Data items
>>>>>

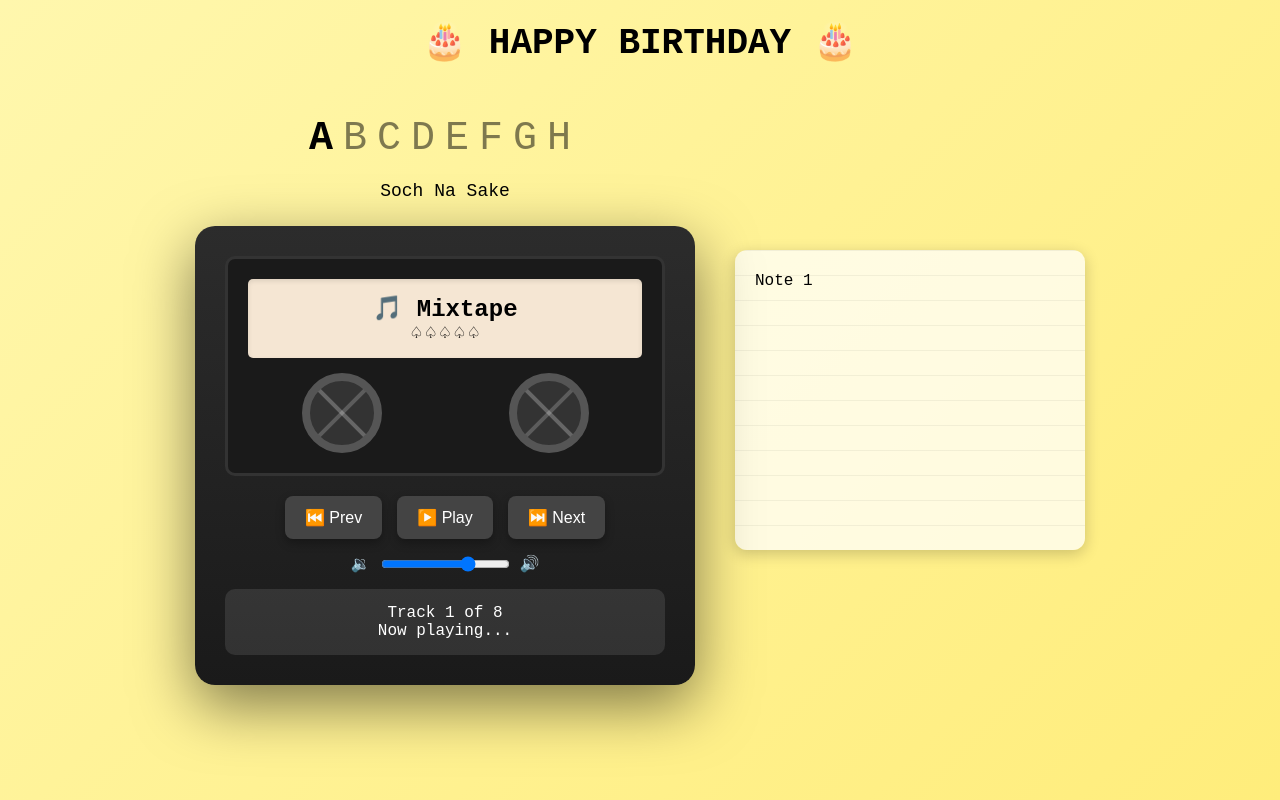
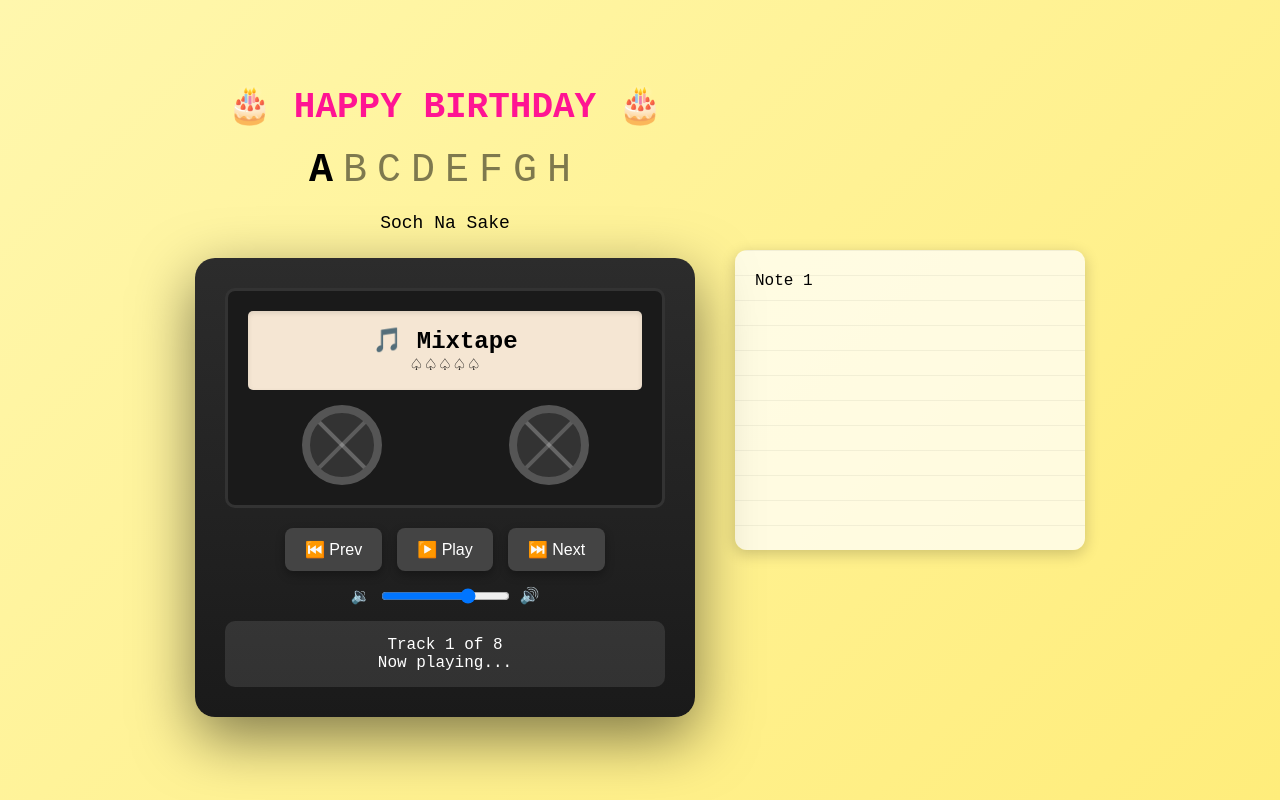
Before and after one commit to pratyasha19roy/happy-birthday-ushnita, a plain HTML site: page index.html in a window 1280 px wide. Drawn offline with Linux system fonts and the light colour scheme.

Commit message:
index.html

```diff
--- a/index.html
+++ b/index.html
@@ -178,12 +178,19 @@
 </head>
 
 <body>
-<div style="position:absolute; top:20px; width:100%; text-align:center; font-size:36px; font-weight:bold;">
-    🎂 HAPPY BIRTHDAY 🎂
-</div>
+
 <div class="page-wrapper">
 
     <div class="left-section">
+
+       <div style="
+        font-size:36px;
+        font-weight:bold;
+        color:#ff1493;
+        margin-bottom:20px;
+    ">
+        🎂 HAPPY BIRTHDAY 🎂
+    </div>
 
         <div class="name-title" id="nameTitle">
             <span>A</span><span>B</span><span>C</span><span>D</span><span>E</span><span>F</span><span>G</span><span>H</span>
```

<<<<<

Try it
All records must be output exactly as they are, except for the pictures, which are left out.

Solution to the exercise
Before and after one commit to pratyasha19roy/happy-birthday-ushnita, a plain HTML site: page index.html in a window 1280 px wide. Drawn offline with Linux system fonts and the light colour scheme.

Commit message:
index.html

```diff
--- a/index.html
+++ b/index.html
@@ -178,12 +178,19 @@
 </head>
 
 <body>
-<div style="position:absolute; top:20px; width:100%; text-align:center; font-size:36px; font-weight:bold;">
-    🎂 HAPPY BIRTHDAY 🎂
-</div>
+
 <div class="page-wrapper">
 
     <div class="left-section">
+
+       <div style="
+        font-size:36px;
+        font-weight:bold;
+        color:#ff1493;
+        margin-bottom:20px;
+    ">
+        🎂 HAPPY BIRTHDAY 🎂
+    </div>
 
         <div class="name-title" id="nameTitle">
             <span>A</span><span>B</span><span>C</span><span>D</span><span>E</span><span>F</span><span>G</span><span>H</span>
```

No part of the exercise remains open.